[YOUR TASK]:
Your response should consist of the full data, set down exactly.

Front-end code edit data
═══

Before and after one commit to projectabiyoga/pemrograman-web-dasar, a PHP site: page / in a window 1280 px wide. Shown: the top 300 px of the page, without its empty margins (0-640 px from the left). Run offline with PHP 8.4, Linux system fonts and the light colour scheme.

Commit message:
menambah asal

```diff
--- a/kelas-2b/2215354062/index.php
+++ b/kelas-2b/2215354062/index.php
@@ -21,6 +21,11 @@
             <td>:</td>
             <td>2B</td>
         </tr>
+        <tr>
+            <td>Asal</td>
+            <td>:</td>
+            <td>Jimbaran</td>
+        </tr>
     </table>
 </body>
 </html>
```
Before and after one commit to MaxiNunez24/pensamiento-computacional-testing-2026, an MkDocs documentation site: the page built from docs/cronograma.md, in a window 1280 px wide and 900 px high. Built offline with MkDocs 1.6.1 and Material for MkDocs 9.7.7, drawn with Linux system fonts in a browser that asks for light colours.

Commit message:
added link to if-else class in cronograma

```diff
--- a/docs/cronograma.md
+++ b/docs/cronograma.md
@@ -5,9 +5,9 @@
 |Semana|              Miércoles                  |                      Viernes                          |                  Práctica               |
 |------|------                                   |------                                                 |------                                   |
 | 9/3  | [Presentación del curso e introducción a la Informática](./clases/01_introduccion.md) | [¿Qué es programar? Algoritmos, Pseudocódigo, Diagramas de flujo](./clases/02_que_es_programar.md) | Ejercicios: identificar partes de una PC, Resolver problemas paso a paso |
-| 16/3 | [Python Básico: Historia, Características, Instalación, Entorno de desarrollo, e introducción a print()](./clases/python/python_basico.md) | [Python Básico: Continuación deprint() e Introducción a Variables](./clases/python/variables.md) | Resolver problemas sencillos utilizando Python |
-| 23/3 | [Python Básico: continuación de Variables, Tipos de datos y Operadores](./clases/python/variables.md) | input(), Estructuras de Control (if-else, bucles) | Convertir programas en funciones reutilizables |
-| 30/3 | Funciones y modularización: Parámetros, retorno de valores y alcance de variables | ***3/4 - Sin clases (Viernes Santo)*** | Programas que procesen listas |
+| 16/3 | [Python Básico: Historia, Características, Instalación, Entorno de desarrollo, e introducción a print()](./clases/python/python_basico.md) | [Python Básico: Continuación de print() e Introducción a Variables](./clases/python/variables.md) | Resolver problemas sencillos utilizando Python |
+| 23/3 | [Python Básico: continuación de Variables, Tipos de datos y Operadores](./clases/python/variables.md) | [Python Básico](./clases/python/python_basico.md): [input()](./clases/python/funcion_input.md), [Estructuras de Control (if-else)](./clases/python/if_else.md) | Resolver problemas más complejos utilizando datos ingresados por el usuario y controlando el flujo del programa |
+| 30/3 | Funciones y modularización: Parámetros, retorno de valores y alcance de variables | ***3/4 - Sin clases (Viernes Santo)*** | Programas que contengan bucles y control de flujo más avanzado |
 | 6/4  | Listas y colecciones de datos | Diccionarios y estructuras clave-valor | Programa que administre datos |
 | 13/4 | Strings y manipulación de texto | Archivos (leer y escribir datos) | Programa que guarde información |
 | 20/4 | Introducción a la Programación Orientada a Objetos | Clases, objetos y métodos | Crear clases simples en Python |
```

═══

[ANSWER SPACE]:
Before and after one commit to projectabiyoga/pemrograman-web-dasar, a PHP site: page / in a window 1280 px wide. Shown: the top 300 px of the page, without its empty margins (0-640 px from the left). Run offline with PHP 8.4, Linux system fonts and the light colour scheme.

Commit message:
menambah asal

```diff
--- a/kelas-2b/2215354062/index.php
+++ b/kelas-2b/2215354062/index.php
@@ -21,6 +21,11 @@
             <td>:</td>
             <td>2B</td>
         </tr>
+        <tr>
+            <td>Asal</td>
+            <td>:</td>
+            <td>Jimbaran</td>
+        </tr>
     </table>
 </body>
 </html>
```
Before and after one commit to MaxiNunez24/pensamiento-computacional-testing-2026, an MkDocs documentation site: the page built from docs/cronograma.md, in a window 1280 px wide and 900 px high. Built offline with MkDocs 1.6.1 and Material for MkDocs 9.7.7, drawn with Linux system fonts in a browser that asks for light colours.

Commit message:
added link to if-else class in cronograma

```diff
--- a/docs/cronograma.md
+++ b/docs/cronograma.md
@@ -5,9 +5,9 @@
 |Semana|              Miércoles                  |                      Viernes                          |                  Práctica               |
 |------|------                                   |------                                                 |------                                   |
 | 9/3  | [Presentación del curso e introducción a la Informática](./clases/01_introduccion.md) | [¿Qué es programar? Algoritmos, Pseudocódigo, Diagramas de flujo](./clases/02_que_es_programar.md) | Ejercicios: identificar partes de una PC, Resolver problemas paso a paso |
-| 16/3 | [Python Básico: Historia, Características, Instalación, Entorno de desarrollo, e introducción a print()](./clases/python/python_basico.md) | [Python Básico: Continuación deprint() e Introducción a Variables](./clases/python/variables.md) | Resolver problemas sencillos utilizando Python |
-| 23/3 | [Python Básico: continuación de Variables, Tipos de datos y Operadores](./clases/python/variables.md) | input(), Estructuras de Control (if-else, bucles) | Convertir programas en funciones reutilizables |
-| 30/3 | Funciones y modularización: Parámetros, retorno de valores y alcance de variables | ***3/4 - Sin clases (Viernes Santo)*** | Programas que procesen listas |
+| 16/3 | [Python Básico: Historia, Características, Instalación, Entorno de desarrollo, e introducción a print()](./clases/python/python_basico.md) | [Python Básico: Continuación de print() e Introducción a Variables](./clases/python/variables.md) | Resolver problemas sencillos utilizando Python |
+| 23/3 | [Python Básico: continuación de Variables, Tipos de datos y Operadores](./clases/python/variables.md) | [Python Básico](./clases/python/python_basico.md): [input()](./clases/python/funcion_input.md), [Estructuras de Control (if-else)](./clases/python/if_else.md) | Resolver problemas más complejos utilizando datos ingresados por el usuario y controlando el flujo del programa |
+| 30/3 | Funciones y modularización: Parámetros, retorno de valores y alcance de variables | ***3/4 - Sin clases (Viernes Santo)*** | Programas que contengan bucles y control de flujo más avanzado |
 | 6/4  | Listas y colecciones de datos | Diccionarios y estructuras clave-valor | Programa que administre datos |
 | 13/4 | Strings y manipulación de texto | Archivos (leer y escribir datos) | Programa que guarde información |
 | 20/4 | Introducción a la Programación Orientada a Objetos | Clases, objetos y métodos | Crear clases simples en Python |
```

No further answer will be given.